The night was not BYO and Chateau Marmot had a decent selection of cocktails (£8), a very restricted selection of wines (two of each with a portuguese and a south african white to choose from) and a few beers. We had a round of aperitif and then two bottles of white for the 4 of us, encouraged by the keen staff.
The amuse-bouche was lovely – a small pot of jerusalem artichoke soup with truffle oil, really delicious creaminess with a powerful truffle flavour.
Our first course was a charcuterie selection from Cannon & Cannon with toasted bread and picalilli and chilli jam. I really enjoyed everything on the plate yet we all felt the portion was a little small, and the slices a little thin. What came next was replaced for @bmcboy as it contained mushrooms. For us, a Wild mushrooms, shiitake dashi, wakame, benito (sic), poached Orchard egg, textures and asian aromas blending beautifully together. Short and sweet, a taste of things to come.
This was followed by a great dish with Hansen & Lydersen smoked salmon, winter veg, blood orange gel and kolrabi.

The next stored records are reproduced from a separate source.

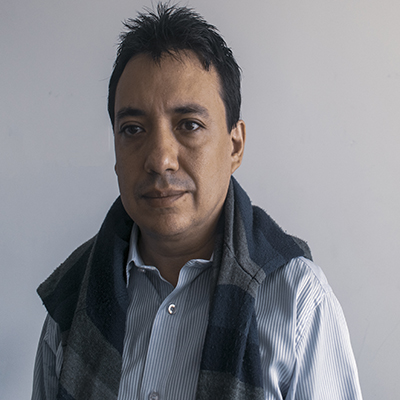
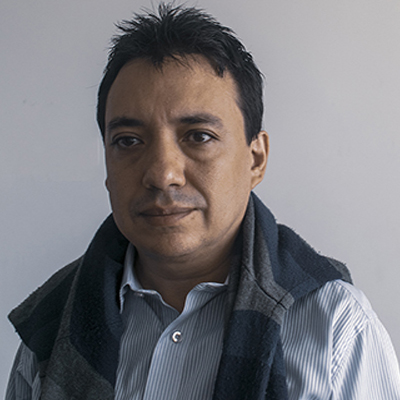
Picture correction

diff --git a/index.html b/index.html
@@ -1144,7 +1144,7 @@
       
     
     
-      <a href="/authors/mora/"><img class="portrait" src="/authors/mora/avatar_hu569ecc0093832e29d4532a22403c6a85_117251_150x150_fill_q90_lanczos_center.jpg" alt="Avatar"></a>
+      <a href="/authors/mora/"><img class="portrait" src="/authors/mora/avatar_hu2b79e40a6714bf14351edbb0c5eed890_117263_150x150_fill_q90_lanczos_center.jpg" alt="Avatar"></a>
     
 
     <div class="portrait-title">

diff --git a/authors/mora/index.html b/authors/mora/index.html
@@ -415,7 +415,7 @@
 
       
       
-      <img class="portrait" src="/authors/mora/avatar_hu569ecc0093832e29d4532a22403c6a85_117251_250x250_fill_q90_lanczos_center.jpg" itemprop="image" alt="Avatar">
+      <img class="portrait" src="/authors/mora/avatar_hu2b79e40a6714bf14351edbb0c5eed890_117263_250x250_fill_q90_lanczos_center.jpg" itemprop="image" alt="Avatar">
       
 
       <div class="portrait-title">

Delicate, foraged themed, this was certainly turning out to be a professionally managed menu with balanced flavoured.
Next our main course, Ginger Pig pork belly, carrot and Karachi puree, ‘Calabaza’ bok choi, water spinach and tamarind chilli sauce. Really intense flavours on the vegetables, absolutely wonderful greens which were the best thing on the plate. The pork belly was good, but again the slices very small and very fatty – ultimately you didn’t eat much of it. Having bought and cooked pork belly from Ginger Pig myself a few weeks ago, I felt once again a bit short changed (err…it’s a cheap cut).
Finally the dessert, hailed as Eaton Mess, ‘The Pressery’ almond milk and vanilla custard, palm sugar jelly, chocolate soil, passion fruit. For me this was the highlight of the evening – deliciously delicate, with some of the classic ingredients of the traditional dessert mixed with an ethereal jelly which was just spectacular. The problem however was that we all found ourselves wanting more, the portion size being ridiculously small. What a shame. Rare for me, I could have eaten more.
And with this, the meal ended. We paid our bill, which included service and was cash only. The final cost of the evening was £70 each and frankly this put a bit of a damper on the evening. I really don’t mind paying money for a worthy night out, but we felt a little ripped off. For this sort of money, then I would rather have more choice on drinks, quicker service, credit card facility and more privacy. It is a shame because the quality of the food was exceptional and I loved every mouthful of our meal, but then the portion sizes were a let down, again comparing to the cost. I realise they don’t look that small in these photos but after each course I thought I could have done with more on the plate, and so did each diner in our party.
Great for us to have a cool food related event in our neighbourhood, however, so thanks Chateau Marmot for visiting our SE1 shores.